*** Opening Supplied material ***

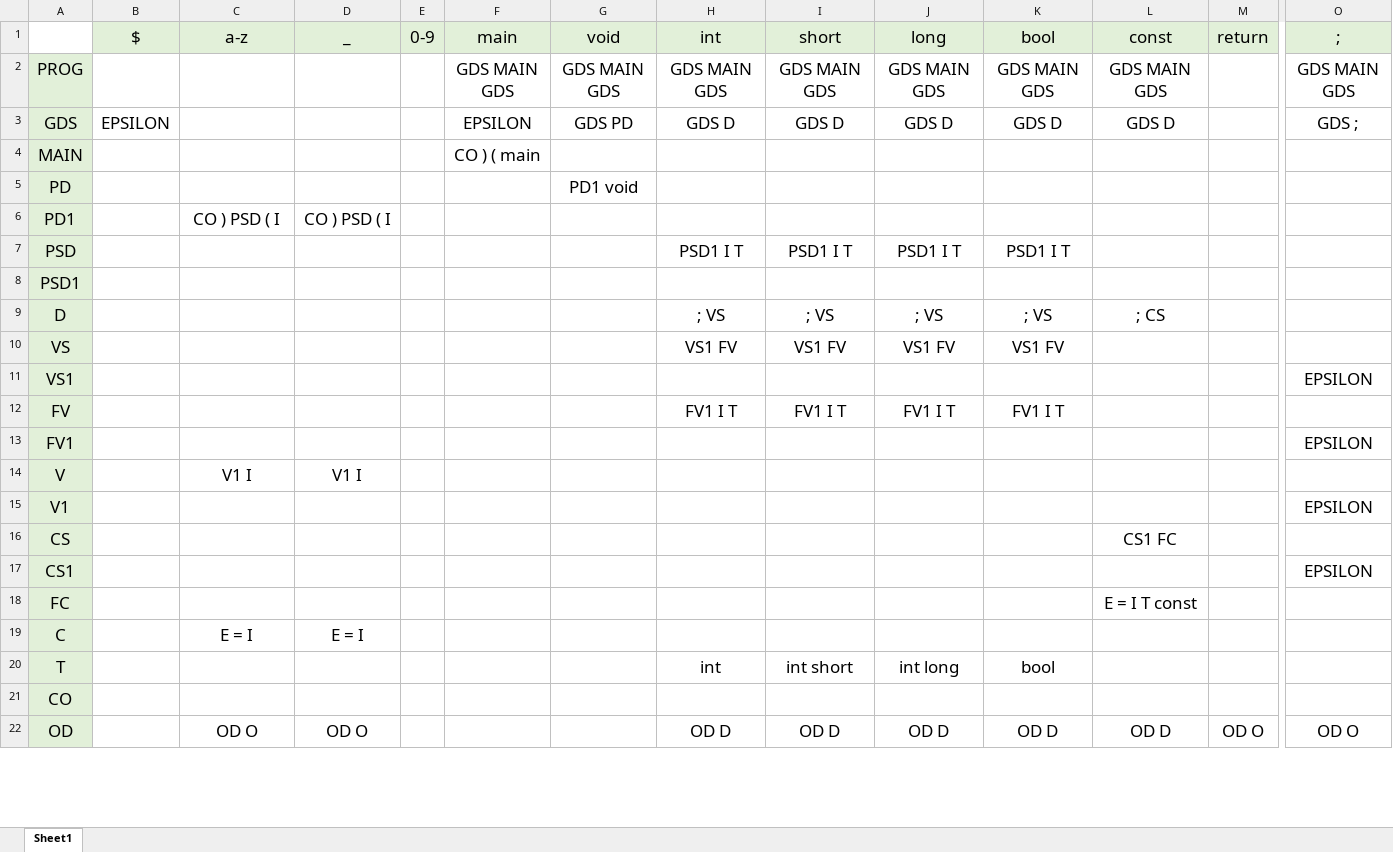
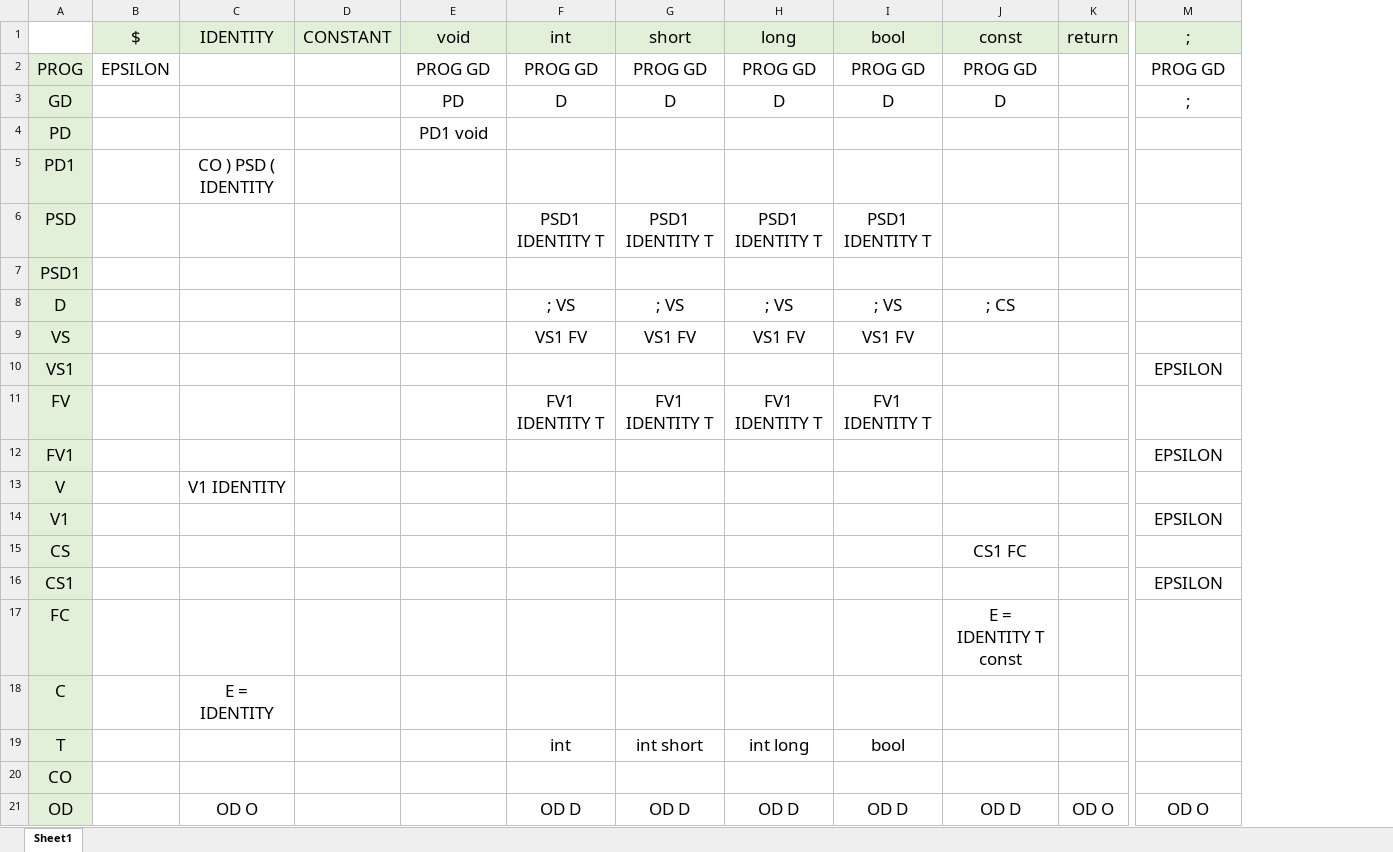
Before and after one commit to NikolayCheremnov/cpp-custom, an Excel workbook: backend/cpp-custom/internal/grammatics/specifications/LL_table.xlsx, sheet Sheet1, drawn as a sheet; only a part is shown, gaps mark what is left out; values as stored, in another font and other column widths than the file's, no borders; removed rows and columns are numbered as before the commit, all else as after; rows hold the shown columns only; the diff covers the shown part only; the diff names each change by its address in the sheet, - before the commit and + after, or states it on an @@ line.

Commit message:
fix grammatics.

```diff
--- a/backend/cpp-custom/internal/grammatics/specifications/LL_table.xlsx (sheet Sheet1)
+++ b/backend/cpp-custom/internal/grammatics/specifications/LL_table.xlsx (sheet Sheet1)
-column E, row 1: 0-9
-column F, rows 1-2: main | GDS MAIN GDS
-C1: a-z
+C1: IDENTITY
-D1: _
+D1: CONSTANT
-B2: (empty)
+B2: EPSILON
-E2: GDS MAIN GDS
+E2: PROG GD
-F2: GDS MAIN GDS
+F2: PROG GD
-G2: GDS MAIN GDS
+G2: PROG GD
-H2: GDS MAIN GDS
+H2: PROG GD
-I2: GDS MAIN GDS
+I2: PROG GD
-J2: GDS MAIN GDS
+J2: PROG GD
-M2: GDS MAIN GDS
+M2: PROG GD
-row 3: GDS | EPSILON |  |  |  | EPSILON | GDS PD | GDS D | GDS D | GDS D | GDS D | GDS D |  | GDS ;
-row 4: MAIN |  |  |  |  | CO ) ( main
+row 3: GD |  |  |  | PD | D | D | D | D | D |  | ;
-C5: CO ) PSD ( I
+C5: CO ) PSD ( IDENTITY
-D5: CO ) PSD ( I
+D5: (empty)
-F6: PSD1 I T
+F6: PSD1 IDENTITY T
-G6: PSD1 I T
+G6: PSD1 IDENTITY T
-H6: PSD1 I T
+H6: PSD1 IDENTITY T
-I6: PSD1 I T
+I6: PSD1 IDENTITY T
-F11: FV1 I T
+F11: FV1 IDENTITY T
-G11: FV1 I T
+G11: FV1 IDENTITY T
-H11: FV1 I T
+H11: FV1 IDENTITY T
-I11: FV1 I T
+I11: FV1 IDENTITY T
-C13: V1 I
+C13: V1 IDENTITY
-D13: V1 I
+D13: (empty)
-J17: E = I T const
+J17: E = IDENTITY T const
-C18: E = I
+C18: E = IDENTITY
-D18: E = I
+D18: (empty)
-D21: OD O
+D21: (empty)
```
Also changed, not shown: 7 removed rows and 14 edited cells elsewhere in this sheet, 10 other files.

*** Closing Supplied material ***

**What to work on:** Exclude the pictures and reproduce every entry exactly.

**Answer section:**
Before and after one commit to NikolayCheremnov/cpp-custom, an Excel workbook: backend/cpp-custom/internal/grammatics/specifications/LL_table.xlsx, sheet Sheet1, drawn as a sheet; only a part is shown, gaps mark what is left out; values as stored, in another font and other column widths than the file's, no borders; removed rows and columns are numbered as before the commit, all else as after; rows hold the shown columns only; the diff covers the shown part only; the diff names each change by its address in the sheet, - before the commit and + after, or states it on an @@ line.

Commit message:
fix grammatics.

```diff
--- a/backend/cpp-custom/internal/grammatics/specifications/LL_table.xlsx (sheet Sheet1)
+++ b/backend/cpp-custom/internal/grammatics/specifications/LL_table.xlsx (sheet Sheet1)
-column E, row 1: 0-9
-column F, rows 1-2: main | GDS MAIN GDS
-C1: a-z
+C1: IDENTITY
-D1: _
+D1: CONSTANT
-B2: (empty)
+B2: EPSILON
-E2: GDS MAIN GDS
+E2: PROG GD
-F2: GDS MAIN GDS
+F2: PROG GD
-G2: GDS MAIN GDS
+G2: PROG GD
-H2: GDS MAIN GDS
+H2: PROG GD
-I2: GDS MAIN GDS
+I2: PROG GD
-J2: GDS MAIN GDS
+J2: PROG GD
-M2: GDS MAIN GDS
+M2: PROG GD
-row 3: GDS | EPSILON |  |  |  | EPSILON | GDS PD | GDS D | GDS D | GDS D | GDS D | GDS D |  | GDS ;
-row 4: MAIN |  |  |  |  | CO ) ( main
+row 3: GD |  |  |  | PD | D | D | D | D | D |  | ;
-C5: CO ) PSD ( I
+C5: CO ) PSD ( IDENTITY
-D5: CO ) PSD ( I
+D5: (empty)
-F6: PSD1 I T
+F6: PSD1 IDENTITY T
-G6: PSD1 I T
+G6: PSD1 IDENTITY T
-H6: PSD1 I T
+H6: PSD1 IDENTITY T
-I6: PSD1 I T
+I6: PSD1 IDENTITY T
-F11: FV1 I T
+F11: FV1 IDENTITY T
-G11: FV1 I T
+G11: FV1 IDENTITY T
-H11: FV1 I T
+H11: FV1 IDENTITY T
-I11: FV1 I T
+I11: FV1 IDENTITY T
-C13: V1 I
+C13: V1 IDENTITY
-D13: V1 I
+D13: (empty)
-J17: E = I T const
+J17: E = IDENTITY T const
-C18: E = I
+C18: E = IDENTITY
-D18: E = I
+D18: (empty)
-D21: OD O
+D21: (empty)
```
Also changed, not shown: 7 removed rows and 14 edited cells elsewhere in this sheet, 10 other files.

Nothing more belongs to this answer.